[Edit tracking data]
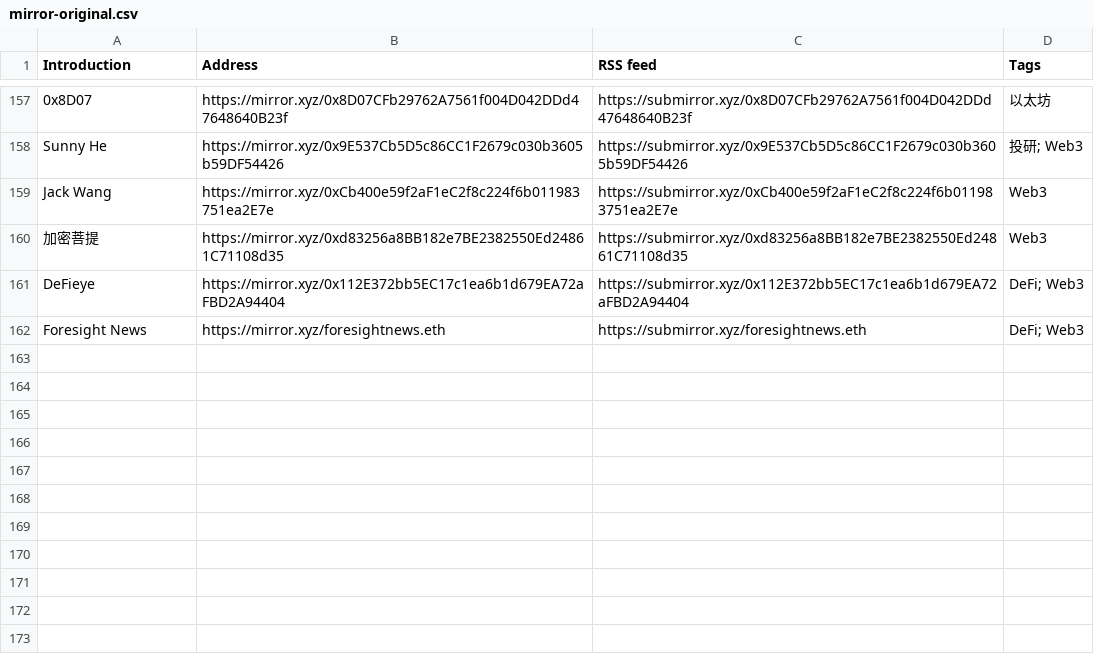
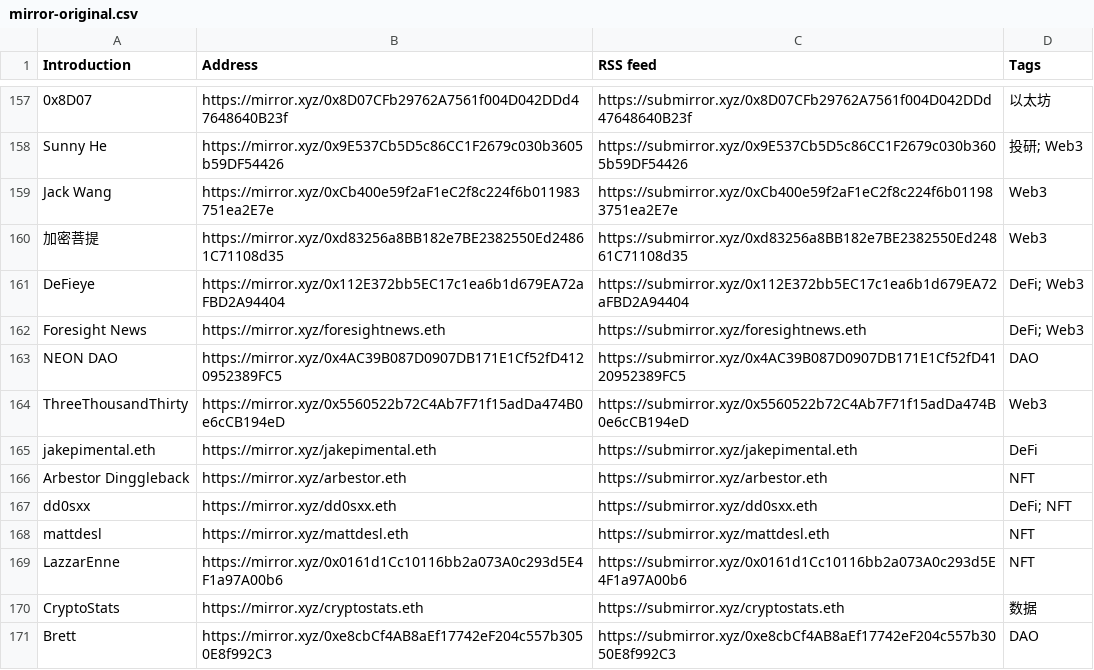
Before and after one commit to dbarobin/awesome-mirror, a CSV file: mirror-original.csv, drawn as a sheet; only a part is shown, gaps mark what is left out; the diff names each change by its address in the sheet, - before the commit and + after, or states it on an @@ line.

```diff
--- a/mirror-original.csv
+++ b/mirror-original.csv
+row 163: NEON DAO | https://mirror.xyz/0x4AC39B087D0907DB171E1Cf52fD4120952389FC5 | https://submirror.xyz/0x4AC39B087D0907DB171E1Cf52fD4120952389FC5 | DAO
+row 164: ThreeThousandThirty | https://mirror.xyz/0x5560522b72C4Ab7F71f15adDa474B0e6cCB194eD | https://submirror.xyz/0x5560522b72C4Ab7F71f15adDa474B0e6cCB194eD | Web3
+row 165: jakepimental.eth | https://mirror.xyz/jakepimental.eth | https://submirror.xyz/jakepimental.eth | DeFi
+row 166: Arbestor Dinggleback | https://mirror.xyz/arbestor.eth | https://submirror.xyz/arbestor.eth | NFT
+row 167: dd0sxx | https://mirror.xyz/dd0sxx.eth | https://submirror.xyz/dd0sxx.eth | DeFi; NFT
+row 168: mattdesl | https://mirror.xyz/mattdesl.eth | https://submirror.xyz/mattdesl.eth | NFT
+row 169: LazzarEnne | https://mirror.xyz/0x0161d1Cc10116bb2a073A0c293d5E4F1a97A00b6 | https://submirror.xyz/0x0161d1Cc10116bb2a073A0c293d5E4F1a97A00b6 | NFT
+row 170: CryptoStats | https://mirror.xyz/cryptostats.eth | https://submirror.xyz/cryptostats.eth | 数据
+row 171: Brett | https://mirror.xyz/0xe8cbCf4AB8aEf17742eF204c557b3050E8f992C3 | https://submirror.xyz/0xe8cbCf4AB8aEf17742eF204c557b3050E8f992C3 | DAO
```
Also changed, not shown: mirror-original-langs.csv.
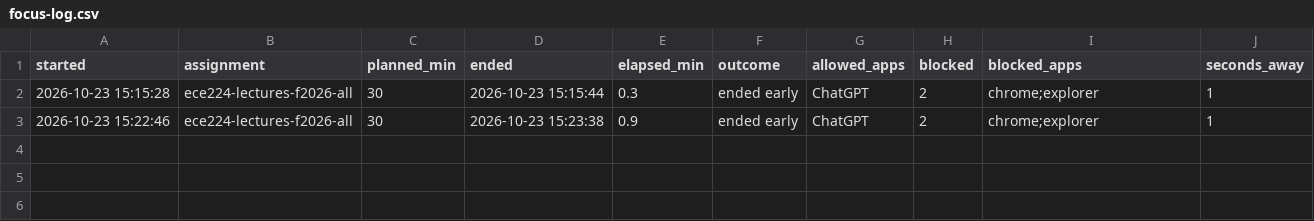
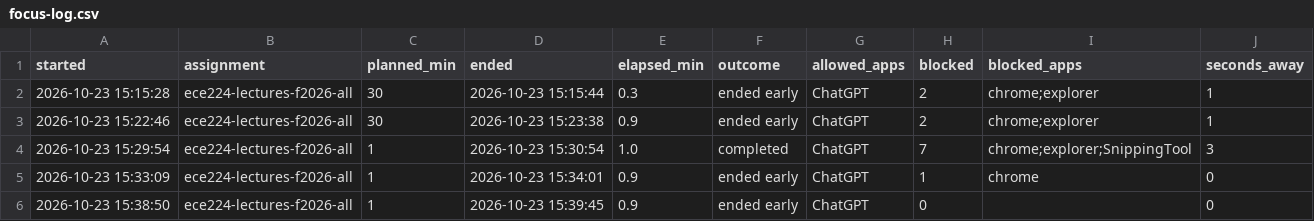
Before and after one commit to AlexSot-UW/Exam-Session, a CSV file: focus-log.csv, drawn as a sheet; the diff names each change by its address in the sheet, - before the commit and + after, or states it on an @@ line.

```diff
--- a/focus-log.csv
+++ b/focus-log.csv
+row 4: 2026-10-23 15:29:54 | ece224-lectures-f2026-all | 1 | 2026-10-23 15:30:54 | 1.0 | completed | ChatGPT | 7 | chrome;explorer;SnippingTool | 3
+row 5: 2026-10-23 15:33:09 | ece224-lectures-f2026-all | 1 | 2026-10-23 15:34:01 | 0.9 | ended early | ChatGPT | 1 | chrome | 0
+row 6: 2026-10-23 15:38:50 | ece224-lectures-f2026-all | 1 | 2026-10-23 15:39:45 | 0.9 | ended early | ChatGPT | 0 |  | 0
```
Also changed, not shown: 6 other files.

* * *

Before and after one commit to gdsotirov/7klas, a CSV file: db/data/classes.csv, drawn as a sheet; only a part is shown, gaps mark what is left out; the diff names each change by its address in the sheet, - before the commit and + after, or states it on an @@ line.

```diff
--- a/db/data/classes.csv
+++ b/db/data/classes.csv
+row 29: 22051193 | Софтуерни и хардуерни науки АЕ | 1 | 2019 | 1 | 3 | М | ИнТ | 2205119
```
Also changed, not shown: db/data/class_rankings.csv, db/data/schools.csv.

---

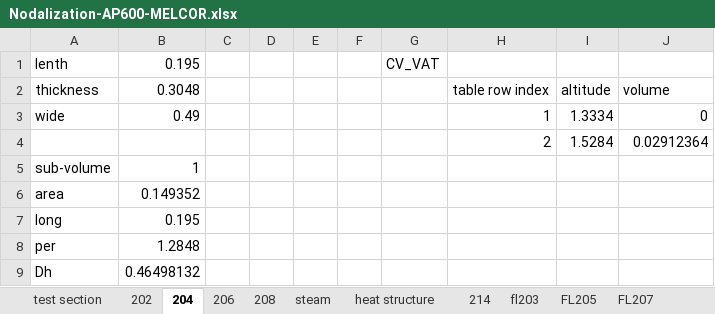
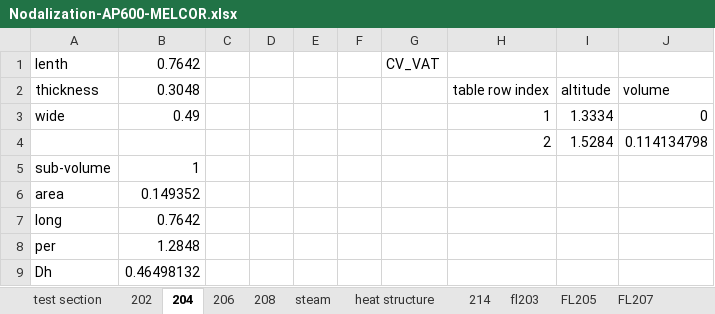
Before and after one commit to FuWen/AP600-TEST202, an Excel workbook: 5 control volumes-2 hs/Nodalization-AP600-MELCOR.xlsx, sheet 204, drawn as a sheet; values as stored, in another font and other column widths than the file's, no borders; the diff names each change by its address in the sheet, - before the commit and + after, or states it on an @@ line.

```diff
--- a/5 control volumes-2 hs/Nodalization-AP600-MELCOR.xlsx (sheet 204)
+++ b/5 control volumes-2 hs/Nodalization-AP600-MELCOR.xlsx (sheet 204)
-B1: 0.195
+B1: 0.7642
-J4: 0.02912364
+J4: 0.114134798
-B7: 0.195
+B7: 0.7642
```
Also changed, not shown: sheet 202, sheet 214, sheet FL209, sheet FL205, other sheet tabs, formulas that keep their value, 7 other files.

Prompt: Output exactly the lines above that lie between the line with "Also changed, not shown: mirror-original-langs.csv." and the line with "Also changed, not shown: 6 other files.", those two lines included, and no pictures.

Solution for this exercise:
Also changed, not shown: mirror-original-langs.csv.
Before and after one commit to AlexSot-UW/Exam-Session, a CSV file: focus-log.csv, drawn as a sheet; the diff names each change by its address in the sheet, - before the commit and + after, or states it on an @@ line.

```diff
--- a/focus-log.csv
+++ b/focus-log.csv
+row 4: 2026-10-23 15:29:54 | ece224-lectures-f2026-all | 1 | 2026-10-23 15:30:54 | 1.0 | completed | ChatGPT | 7 | chrome;explorer;SnippingTool | 3
+row 5: 2026-10-23 15:33:09 | ece224-lectures-f2026-all | 1 | 2026-10-23 15:34:01 | 0.9 | ended early | ChatGPT | 1 | chrome | 0
+row 6: 2026-10-23 15:38:50 | ece224-lectures-f2026-all | 1 | 2026-10-23 15:39:45 | 0.9 | ended early | ChatGPT | 0 |  | 0
```
Also changed, not shown: 6 other files.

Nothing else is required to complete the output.